[Work to complete]: Below are records; count the lines that hold the string "array" and give only the count.

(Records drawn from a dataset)

|---|

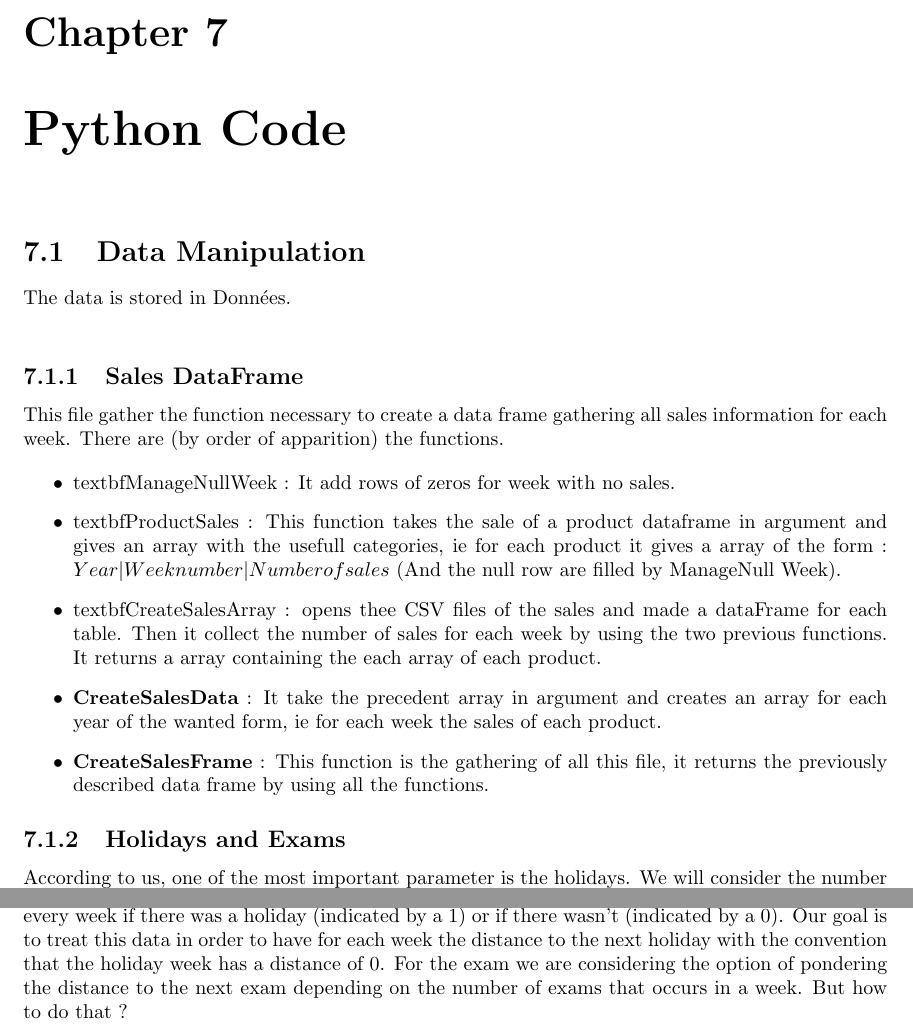
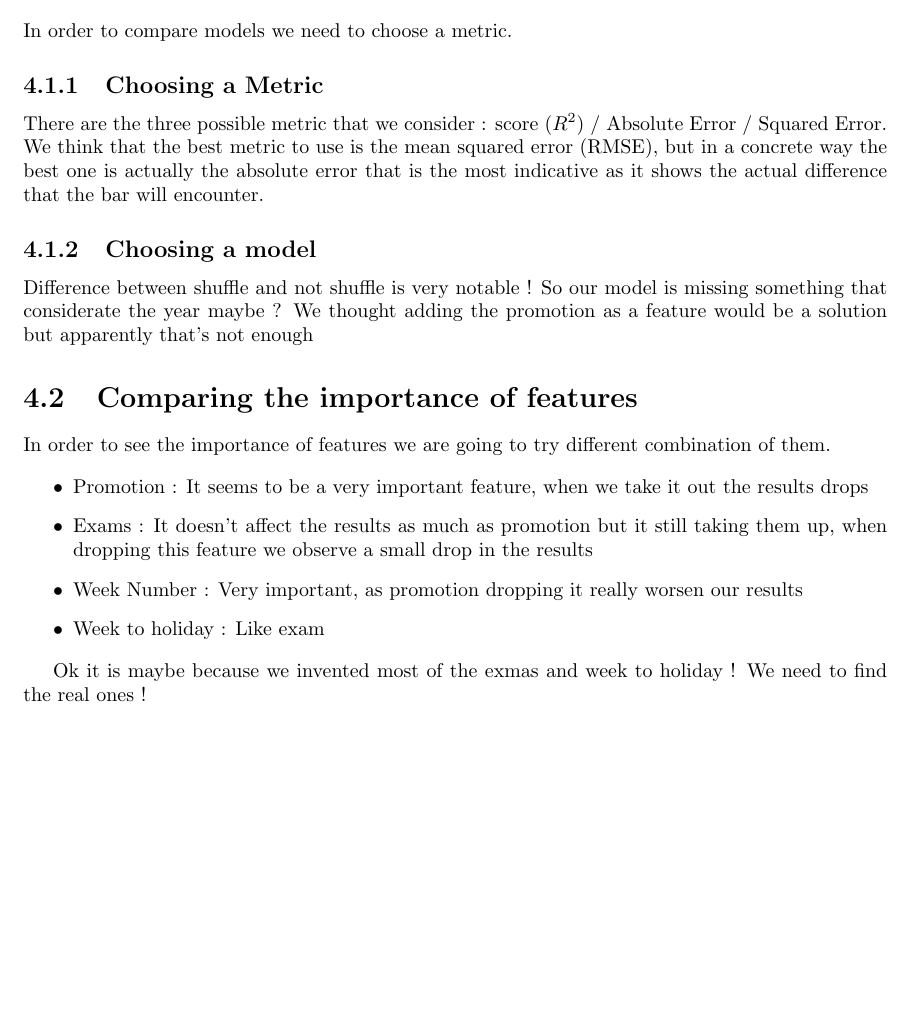
Before and after one commit to Maxime-Michel-1999/Sales-Forecasting-for-a-Pub, a LaTeX thesis (Report/BabarForecasting.tex): two parts of page 12 of 13 before the commit and part of page 9 of 11 after it, the two joined at a grey line, cut at the place of the change, the shorter picture padded with empty space. Compiled offline with pdfLaTeX.

Commit message:
Model Comparaison

```diff
--- a/Report/BabarForecasting.tex
+++ b/Report/BabarForecasting.tex
@@ -264,16 +264,34 @@ Another important feature is the school year !
 
 \section{Comparing Models}
 
-The first results are disappointing with a very low r2 .
+In order to compare models we need to choose a metric.
+
+\subsection{Choosing a Metric}
+
+There are the three possible metric that we consider : score ($R^2$) / Absolute Error / Squared Error.
+We think that the best metric to use is the mean squared error (RMSE), but in a concrete way the best one is actually the absolute error that is the most indicative as it shows the actual difference that the bar will encounter.
 
 
+\subsection{Choosing a model}
 
+
+Difference between shuffle and not shuffle is very notable ! So our model is missing something that considerate the year maybe ? We thought adding the promotion as a feature would be a solution but apparently that's not enough
 
 
 
 
 \section{Comparing the importance of features}
 
+In order to see the importance of features we are going to try different combination of them.
+
+\begin{itemize}
+\item Promotion : It seems to be a very important feature, when we take it out the results drops
+\item Exams : It doesn't affect the results as much as promotion but it still taking them up, when dropping this feature we observe a small drop in the results
+\item Week Number : Very important, as promotion dropping it really worsen our results
+\item Week to holiday : Like exam
+\end{itemize}
+
+Ok it is maybe because we invented most of the exmas and week to holiday ! We need to find the real ones !
 
 \chapter{Development Ideas}
 
@@ -295,24 +313,3 @@ https://medium.com/analytics-vidhya/walmart-sales-forecasting-d6bd537e4904 : For
 
 
 
-\chapter{Python Code}
-
-\section{Data Manipulation}
-The data is stored in Données.\\
-
-\subsection{Sales DataFrame}
-
-This file gather the function necessary to create a data frame gathering all sales information for each week. There are (by order of apparition) the functions.
-
-\begin{itemize}
-\item textbf{ManageNullWeek} : It add rows of zeros for week with no sales.
-\item textbf{ProductSales} : This function takes the sale of a product dataframe in argument and gives an array with the usefull categories, ie for each product it gives a array of the form : $Year | Week number  | Number of sales$ (And the null row are filled by ManageNull Week).
-\item textbf{CreateSalesArray} : opens thee CSV files of the sales and made a dataFrame for each table. Then it collect the number of sales for each week by using the two previous functions. It returns a array containing the each array of each product.
-\item \textbf{CreateSalesData} : It take the precedent array in argument and creates an array for each year of the wanted form, ie for each week the sales of each product.
-\item \textbf{CreateSalesFrame} : This function is the gathering of all this file, it returns the previously described data frame by using all the functions.
-\end{itemize}
-
-\subsection{Holidays and Exams}
-
-According to us, one of the most important parameter is the holidays. We will consider the number of weeks (or days ?) to the next holiday (and after ?). The data is gathered in a csv file with for every week if there was a holiday (indicated by a 1) or if there wasn't (indicated by a 0). Our goal is to treat this data in order to have for each week the distance to the next holiday with the convention that the holiday week has a distance of 0.
-For the exam we are considering the option of pondering the distance to the next exam depending on the number of exams that occurs in a week. But how to do that ?
```
Also changed, not shown: Report/BabarForecasting.pdf, Report/BabarForecasting.tex (10 more changed lines), 3 other files.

|---|

[Exercise result]: 3